Work instructions = Determine the number of lines in the entries below in which the word "missing" appears, and reply with that number only.

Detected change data
+ + + +

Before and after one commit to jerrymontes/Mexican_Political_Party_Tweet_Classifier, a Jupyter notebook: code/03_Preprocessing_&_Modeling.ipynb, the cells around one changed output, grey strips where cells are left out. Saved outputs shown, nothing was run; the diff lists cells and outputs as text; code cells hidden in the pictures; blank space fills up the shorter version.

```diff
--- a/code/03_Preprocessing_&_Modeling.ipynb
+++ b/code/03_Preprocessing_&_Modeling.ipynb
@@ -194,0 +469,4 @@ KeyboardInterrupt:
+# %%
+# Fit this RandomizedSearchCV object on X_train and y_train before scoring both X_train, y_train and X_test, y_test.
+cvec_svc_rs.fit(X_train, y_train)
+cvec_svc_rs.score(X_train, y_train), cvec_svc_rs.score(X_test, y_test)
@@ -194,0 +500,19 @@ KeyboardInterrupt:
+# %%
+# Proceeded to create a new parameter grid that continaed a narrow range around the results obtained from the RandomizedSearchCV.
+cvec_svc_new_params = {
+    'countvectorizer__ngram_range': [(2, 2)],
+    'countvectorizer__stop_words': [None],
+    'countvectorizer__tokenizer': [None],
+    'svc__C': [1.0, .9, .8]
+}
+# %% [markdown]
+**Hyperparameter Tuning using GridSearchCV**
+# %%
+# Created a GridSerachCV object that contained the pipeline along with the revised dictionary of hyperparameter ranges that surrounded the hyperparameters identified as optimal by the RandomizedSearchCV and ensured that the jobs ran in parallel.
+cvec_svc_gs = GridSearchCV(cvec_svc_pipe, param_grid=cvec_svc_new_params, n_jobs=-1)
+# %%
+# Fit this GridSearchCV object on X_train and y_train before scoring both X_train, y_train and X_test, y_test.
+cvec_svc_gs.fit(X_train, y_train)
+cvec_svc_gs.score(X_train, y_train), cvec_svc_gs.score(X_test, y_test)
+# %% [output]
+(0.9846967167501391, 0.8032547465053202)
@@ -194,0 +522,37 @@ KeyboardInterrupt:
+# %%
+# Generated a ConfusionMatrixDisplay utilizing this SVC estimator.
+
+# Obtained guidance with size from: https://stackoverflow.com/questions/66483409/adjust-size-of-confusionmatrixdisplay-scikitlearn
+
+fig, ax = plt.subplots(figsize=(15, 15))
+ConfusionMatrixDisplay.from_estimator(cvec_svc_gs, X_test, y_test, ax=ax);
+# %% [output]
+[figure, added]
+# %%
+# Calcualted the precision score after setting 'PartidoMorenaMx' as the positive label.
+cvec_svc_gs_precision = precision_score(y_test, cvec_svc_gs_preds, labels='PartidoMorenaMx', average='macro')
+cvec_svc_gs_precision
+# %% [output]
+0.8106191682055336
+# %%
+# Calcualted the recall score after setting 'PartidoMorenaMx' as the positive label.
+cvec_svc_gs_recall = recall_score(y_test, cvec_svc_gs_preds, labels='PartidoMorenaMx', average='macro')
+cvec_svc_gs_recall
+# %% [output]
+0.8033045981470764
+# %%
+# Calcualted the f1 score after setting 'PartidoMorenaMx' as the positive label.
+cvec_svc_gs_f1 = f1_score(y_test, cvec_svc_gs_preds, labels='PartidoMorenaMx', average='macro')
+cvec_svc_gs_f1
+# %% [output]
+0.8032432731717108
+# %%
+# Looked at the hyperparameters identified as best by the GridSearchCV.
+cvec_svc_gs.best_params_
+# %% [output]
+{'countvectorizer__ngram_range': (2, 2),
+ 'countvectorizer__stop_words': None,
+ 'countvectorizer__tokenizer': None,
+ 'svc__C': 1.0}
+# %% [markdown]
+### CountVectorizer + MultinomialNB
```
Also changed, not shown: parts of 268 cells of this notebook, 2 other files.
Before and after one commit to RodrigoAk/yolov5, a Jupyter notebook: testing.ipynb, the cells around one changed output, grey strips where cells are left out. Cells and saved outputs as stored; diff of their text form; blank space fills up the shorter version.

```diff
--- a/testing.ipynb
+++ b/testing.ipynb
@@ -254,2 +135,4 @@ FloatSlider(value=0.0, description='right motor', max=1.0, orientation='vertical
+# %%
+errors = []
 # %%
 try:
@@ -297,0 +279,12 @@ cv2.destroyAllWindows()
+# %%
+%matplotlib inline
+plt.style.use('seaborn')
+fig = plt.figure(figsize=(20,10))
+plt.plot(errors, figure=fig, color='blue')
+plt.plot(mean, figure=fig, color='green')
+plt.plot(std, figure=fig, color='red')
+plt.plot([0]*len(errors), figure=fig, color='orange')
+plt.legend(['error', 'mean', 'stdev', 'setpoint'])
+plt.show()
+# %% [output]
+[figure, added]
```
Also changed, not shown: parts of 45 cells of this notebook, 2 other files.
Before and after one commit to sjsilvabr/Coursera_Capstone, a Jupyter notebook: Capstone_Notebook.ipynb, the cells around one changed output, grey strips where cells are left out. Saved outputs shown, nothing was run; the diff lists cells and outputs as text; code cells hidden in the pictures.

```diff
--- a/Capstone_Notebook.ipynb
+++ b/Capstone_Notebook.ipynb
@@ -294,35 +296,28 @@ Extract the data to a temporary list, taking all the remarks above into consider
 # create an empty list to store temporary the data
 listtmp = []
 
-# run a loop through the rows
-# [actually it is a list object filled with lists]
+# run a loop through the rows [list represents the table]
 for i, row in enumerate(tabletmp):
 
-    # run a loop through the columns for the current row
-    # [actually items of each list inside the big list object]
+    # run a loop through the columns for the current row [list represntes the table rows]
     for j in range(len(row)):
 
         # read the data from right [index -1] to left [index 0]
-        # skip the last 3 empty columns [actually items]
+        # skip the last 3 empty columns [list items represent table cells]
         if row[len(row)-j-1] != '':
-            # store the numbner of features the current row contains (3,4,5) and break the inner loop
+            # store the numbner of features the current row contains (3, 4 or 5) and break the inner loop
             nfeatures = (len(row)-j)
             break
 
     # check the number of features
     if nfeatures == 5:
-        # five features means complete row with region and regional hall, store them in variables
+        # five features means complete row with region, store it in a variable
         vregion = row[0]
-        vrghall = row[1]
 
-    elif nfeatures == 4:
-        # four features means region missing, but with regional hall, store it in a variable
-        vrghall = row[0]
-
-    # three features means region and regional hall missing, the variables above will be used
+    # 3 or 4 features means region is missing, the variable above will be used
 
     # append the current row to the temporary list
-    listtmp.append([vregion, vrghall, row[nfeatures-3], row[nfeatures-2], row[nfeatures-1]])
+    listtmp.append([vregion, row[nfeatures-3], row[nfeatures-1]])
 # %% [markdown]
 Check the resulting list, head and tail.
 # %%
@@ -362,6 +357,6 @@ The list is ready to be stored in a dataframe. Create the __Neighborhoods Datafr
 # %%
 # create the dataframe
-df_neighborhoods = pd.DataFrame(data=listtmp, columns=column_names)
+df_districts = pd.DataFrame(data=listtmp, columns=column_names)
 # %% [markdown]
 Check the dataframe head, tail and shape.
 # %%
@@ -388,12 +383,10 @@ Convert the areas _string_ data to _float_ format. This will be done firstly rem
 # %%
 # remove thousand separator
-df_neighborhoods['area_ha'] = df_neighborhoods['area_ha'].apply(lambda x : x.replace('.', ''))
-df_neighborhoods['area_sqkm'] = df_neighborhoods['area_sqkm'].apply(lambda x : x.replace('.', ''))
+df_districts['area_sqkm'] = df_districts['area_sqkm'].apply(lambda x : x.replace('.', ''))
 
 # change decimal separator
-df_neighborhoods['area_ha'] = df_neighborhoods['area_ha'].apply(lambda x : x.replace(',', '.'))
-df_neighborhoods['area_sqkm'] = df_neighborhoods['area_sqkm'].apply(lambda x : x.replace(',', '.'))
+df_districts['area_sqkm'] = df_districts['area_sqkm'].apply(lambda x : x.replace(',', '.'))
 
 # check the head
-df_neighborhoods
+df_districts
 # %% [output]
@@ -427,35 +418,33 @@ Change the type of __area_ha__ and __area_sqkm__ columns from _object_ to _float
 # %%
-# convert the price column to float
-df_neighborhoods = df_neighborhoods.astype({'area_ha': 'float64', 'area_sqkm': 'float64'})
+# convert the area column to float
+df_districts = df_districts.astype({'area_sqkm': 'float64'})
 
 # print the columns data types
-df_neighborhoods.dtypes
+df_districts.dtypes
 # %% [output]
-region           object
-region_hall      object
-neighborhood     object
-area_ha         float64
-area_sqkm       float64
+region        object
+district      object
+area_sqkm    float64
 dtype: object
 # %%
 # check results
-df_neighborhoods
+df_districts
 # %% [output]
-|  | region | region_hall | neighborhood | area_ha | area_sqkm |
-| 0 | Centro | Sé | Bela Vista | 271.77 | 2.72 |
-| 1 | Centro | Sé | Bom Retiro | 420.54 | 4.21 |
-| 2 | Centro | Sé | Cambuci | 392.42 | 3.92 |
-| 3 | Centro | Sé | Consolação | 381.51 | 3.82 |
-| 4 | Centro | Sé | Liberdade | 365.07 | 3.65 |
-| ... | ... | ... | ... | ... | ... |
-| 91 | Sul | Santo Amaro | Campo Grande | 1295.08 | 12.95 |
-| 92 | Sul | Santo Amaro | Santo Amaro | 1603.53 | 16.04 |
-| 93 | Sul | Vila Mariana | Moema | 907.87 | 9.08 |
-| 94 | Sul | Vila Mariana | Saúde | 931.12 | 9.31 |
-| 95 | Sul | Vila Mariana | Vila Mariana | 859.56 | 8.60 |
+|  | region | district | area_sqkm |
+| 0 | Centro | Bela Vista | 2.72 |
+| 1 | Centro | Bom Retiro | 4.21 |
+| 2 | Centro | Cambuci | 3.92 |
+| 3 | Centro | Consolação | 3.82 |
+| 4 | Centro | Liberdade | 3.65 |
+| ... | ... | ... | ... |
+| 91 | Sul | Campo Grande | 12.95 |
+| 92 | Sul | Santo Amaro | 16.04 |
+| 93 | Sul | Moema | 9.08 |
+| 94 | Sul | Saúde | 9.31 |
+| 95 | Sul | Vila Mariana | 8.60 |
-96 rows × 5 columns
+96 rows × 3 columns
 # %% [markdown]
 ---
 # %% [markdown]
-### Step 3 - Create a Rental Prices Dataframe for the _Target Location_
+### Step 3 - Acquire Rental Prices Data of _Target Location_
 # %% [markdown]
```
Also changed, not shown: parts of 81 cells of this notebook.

+ + + +

Task output = 3